Content revision data:
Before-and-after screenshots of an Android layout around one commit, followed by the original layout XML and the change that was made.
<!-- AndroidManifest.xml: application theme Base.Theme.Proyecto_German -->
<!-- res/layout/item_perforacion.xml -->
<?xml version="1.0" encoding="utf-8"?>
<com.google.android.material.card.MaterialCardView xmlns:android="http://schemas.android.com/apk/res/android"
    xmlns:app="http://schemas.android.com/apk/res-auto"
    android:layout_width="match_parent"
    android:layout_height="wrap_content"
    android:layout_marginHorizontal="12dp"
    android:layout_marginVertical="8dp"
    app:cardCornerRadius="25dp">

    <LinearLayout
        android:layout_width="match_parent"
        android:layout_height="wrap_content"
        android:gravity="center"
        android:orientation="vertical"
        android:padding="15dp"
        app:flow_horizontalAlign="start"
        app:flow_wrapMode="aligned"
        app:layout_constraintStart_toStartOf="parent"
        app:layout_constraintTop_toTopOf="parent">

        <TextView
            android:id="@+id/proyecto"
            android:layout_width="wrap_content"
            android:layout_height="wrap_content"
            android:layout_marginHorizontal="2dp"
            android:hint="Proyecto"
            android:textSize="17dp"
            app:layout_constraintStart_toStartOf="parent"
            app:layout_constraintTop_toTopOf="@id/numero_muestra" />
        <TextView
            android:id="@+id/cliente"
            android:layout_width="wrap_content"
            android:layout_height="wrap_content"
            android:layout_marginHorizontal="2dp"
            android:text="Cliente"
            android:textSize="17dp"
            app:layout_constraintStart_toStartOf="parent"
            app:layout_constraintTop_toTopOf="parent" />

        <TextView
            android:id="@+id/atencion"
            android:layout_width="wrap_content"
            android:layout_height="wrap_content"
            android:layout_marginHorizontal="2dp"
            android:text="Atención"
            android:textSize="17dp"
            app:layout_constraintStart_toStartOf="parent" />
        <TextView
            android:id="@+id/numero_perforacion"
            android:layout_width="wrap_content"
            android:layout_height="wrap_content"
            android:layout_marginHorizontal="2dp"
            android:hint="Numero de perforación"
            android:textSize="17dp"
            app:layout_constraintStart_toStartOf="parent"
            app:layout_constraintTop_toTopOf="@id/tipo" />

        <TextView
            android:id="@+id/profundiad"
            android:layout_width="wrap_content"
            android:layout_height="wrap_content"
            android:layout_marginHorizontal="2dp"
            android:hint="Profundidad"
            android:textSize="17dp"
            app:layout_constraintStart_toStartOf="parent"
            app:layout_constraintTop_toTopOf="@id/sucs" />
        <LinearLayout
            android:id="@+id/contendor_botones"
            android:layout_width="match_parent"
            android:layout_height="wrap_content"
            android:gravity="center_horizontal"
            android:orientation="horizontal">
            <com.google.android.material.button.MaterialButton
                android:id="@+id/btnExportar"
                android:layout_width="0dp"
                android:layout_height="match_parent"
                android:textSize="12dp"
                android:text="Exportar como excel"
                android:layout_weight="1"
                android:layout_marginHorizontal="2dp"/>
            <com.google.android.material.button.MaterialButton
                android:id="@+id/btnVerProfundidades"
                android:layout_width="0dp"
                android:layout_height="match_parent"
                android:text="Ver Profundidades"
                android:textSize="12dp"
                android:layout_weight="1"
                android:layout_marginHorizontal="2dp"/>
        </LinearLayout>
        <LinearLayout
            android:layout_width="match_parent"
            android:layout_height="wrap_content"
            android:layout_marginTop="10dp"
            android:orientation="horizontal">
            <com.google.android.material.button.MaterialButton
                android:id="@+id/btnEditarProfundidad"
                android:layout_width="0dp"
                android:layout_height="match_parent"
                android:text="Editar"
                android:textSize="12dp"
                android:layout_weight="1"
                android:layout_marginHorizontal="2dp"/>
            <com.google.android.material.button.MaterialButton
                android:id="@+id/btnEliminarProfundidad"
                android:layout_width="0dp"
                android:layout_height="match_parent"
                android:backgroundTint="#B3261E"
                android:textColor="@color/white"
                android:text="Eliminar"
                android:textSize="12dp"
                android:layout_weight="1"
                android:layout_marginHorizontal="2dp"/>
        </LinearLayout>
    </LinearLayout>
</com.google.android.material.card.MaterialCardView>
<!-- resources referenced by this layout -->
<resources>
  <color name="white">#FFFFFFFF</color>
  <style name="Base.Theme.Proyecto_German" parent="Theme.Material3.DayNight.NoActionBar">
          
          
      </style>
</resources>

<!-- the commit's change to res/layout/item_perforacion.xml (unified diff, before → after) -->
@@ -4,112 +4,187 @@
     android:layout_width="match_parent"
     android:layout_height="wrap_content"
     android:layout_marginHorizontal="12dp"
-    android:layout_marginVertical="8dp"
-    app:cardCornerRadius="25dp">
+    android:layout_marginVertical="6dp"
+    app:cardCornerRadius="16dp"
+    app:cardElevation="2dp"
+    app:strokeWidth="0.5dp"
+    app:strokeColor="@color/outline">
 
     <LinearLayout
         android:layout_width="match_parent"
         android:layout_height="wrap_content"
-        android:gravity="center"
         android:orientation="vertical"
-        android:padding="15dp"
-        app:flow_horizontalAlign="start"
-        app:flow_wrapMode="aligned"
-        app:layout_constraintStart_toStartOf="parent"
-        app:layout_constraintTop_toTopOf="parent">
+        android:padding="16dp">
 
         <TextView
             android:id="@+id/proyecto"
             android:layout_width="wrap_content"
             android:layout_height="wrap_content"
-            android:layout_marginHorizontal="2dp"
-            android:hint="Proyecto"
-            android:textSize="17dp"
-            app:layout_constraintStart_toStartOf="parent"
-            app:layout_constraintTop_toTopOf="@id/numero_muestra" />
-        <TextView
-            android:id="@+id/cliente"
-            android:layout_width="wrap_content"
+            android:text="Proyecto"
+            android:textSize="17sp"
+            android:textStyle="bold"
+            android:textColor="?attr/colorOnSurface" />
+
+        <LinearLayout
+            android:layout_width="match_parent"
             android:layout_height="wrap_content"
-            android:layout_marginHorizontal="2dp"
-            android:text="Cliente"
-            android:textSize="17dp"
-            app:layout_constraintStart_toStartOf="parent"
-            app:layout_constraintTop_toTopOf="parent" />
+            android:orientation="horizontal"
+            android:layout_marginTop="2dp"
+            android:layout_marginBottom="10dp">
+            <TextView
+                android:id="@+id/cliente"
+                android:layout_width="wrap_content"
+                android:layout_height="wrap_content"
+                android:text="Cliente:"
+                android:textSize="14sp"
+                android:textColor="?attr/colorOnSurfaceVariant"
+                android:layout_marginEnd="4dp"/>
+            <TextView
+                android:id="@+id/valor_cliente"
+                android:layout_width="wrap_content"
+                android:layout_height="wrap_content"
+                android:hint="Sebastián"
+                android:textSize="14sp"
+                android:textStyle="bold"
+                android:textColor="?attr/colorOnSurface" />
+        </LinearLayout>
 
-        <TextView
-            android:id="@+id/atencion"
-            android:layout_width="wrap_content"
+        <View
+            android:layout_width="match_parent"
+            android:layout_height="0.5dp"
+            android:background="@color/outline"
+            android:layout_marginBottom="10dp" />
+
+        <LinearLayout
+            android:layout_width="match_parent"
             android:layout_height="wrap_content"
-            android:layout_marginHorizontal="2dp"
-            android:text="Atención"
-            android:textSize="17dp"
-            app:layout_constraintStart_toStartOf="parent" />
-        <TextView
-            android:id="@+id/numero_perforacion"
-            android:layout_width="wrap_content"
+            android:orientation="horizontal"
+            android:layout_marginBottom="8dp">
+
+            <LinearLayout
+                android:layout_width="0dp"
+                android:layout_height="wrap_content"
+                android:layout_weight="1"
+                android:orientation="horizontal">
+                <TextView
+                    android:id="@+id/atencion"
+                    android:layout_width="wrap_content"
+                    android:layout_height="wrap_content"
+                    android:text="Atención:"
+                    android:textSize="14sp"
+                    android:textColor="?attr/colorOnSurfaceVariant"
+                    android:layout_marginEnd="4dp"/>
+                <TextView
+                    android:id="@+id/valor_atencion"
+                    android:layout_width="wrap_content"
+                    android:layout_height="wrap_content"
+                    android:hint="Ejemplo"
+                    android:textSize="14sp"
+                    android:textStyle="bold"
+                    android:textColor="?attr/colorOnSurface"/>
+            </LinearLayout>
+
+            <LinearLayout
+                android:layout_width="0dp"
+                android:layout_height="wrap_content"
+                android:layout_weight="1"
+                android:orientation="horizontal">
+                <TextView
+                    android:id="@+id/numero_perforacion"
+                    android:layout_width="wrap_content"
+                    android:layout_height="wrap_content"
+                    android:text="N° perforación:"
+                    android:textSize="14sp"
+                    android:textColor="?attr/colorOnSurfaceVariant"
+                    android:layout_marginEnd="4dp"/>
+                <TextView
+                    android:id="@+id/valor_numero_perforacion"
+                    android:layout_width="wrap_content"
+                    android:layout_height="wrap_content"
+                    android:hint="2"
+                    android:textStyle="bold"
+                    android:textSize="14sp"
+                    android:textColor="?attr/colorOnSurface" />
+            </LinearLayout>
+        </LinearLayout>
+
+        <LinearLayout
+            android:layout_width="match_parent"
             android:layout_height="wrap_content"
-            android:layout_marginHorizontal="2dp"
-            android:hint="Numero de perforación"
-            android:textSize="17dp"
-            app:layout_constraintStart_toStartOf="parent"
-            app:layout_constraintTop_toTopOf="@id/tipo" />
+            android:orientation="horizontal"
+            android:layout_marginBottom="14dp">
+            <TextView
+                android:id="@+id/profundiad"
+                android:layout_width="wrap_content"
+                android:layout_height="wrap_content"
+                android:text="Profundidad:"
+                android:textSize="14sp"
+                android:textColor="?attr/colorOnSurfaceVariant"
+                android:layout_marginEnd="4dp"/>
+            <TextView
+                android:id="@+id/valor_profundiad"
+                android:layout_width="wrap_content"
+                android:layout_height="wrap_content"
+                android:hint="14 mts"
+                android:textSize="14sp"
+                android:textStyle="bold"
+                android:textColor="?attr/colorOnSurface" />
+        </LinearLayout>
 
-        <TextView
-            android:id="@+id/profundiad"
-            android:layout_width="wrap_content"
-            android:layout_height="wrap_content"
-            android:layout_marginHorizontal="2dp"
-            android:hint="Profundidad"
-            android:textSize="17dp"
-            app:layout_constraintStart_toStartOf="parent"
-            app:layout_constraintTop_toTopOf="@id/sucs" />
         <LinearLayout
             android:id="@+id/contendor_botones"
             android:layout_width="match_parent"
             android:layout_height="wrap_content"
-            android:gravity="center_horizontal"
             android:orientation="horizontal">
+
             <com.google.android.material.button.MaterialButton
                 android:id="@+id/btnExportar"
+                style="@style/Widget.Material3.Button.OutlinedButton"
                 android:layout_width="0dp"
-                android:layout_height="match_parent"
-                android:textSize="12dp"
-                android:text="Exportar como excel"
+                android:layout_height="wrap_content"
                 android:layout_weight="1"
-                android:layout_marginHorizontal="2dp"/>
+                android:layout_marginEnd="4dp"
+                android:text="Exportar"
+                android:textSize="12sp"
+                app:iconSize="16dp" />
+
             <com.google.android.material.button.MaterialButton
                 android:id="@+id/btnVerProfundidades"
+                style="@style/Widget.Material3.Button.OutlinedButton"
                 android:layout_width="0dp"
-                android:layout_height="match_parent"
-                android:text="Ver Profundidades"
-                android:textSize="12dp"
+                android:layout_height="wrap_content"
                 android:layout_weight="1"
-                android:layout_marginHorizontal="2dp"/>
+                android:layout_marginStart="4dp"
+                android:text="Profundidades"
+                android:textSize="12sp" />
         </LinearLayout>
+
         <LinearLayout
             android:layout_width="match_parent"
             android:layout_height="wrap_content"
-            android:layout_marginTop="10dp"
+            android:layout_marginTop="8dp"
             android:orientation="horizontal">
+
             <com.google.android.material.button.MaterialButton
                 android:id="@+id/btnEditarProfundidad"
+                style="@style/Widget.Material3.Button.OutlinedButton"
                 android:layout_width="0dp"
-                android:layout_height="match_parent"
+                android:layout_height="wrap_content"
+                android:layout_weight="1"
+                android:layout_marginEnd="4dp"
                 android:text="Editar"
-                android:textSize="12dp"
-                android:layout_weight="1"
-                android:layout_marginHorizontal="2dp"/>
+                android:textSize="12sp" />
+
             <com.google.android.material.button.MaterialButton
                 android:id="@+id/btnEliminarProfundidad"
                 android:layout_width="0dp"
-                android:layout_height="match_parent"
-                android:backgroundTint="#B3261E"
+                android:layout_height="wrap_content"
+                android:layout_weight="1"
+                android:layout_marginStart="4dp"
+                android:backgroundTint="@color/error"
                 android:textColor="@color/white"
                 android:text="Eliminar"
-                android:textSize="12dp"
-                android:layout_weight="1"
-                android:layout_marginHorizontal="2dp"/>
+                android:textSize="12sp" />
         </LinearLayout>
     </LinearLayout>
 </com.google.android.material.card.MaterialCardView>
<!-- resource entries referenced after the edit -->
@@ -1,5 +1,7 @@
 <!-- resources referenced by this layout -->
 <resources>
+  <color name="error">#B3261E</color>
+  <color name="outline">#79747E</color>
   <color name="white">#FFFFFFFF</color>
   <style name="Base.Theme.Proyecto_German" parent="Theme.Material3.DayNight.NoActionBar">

---

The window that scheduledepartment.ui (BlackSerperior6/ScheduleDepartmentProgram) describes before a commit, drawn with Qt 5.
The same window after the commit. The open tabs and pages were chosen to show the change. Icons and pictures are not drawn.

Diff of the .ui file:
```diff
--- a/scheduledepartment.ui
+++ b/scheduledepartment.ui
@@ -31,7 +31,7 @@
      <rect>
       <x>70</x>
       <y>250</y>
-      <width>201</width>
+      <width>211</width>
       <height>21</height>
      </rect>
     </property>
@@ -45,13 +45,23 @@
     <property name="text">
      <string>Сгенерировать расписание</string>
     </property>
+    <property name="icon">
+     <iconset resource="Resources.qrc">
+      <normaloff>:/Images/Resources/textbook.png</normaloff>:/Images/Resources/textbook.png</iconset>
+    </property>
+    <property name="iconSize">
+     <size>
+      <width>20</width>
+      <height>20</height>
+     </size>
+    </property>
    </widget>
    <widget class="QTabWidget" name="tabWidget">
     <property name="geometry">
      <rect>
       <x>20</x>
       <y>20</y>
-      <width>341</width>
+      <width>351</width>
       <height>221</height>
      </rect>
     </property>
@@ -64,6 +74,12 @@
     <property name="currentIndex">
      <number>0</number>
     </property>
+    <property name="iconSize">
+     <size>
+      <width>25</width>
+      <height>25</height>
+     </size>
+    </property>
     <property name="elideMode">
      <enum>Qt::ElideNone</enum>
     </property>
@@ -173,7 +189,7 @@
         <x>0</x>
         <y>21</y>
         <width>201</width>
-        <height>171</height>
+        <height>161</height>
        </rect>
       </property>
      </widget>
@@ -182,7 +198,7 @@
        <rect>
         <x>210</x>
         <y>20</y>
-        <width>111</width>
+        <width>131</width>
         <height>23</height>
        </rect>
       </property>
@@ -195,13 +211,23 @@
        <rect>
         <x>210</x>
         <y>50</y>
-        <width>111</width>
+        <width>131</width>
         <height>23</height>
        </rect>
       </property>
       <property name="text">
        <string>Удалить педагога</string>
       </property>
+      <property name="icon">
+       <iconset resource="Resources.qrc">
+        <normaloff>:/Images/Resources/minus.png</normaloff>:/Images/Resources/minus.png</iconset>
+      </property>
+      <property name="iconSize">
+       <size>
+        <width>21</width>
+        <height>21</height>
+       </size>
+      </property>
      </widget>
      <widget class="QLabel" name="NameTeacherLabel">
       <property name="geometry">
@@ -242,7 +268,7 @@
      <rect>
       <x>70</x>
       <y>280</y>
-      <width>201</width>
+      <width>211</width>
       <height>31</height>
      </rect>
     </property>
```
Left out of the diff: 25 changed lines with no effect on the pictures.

◆ The task ◆
Your answer must be every line from the entries that contains the string "white", copied as it stands.

◆ Exercise output ◆
                android:textColor="@color/white"
  <color name="white">#FFFFFFFF</color>
                 android:textColor="@color/white"
   <color name="white">#FFFFFFFF</color>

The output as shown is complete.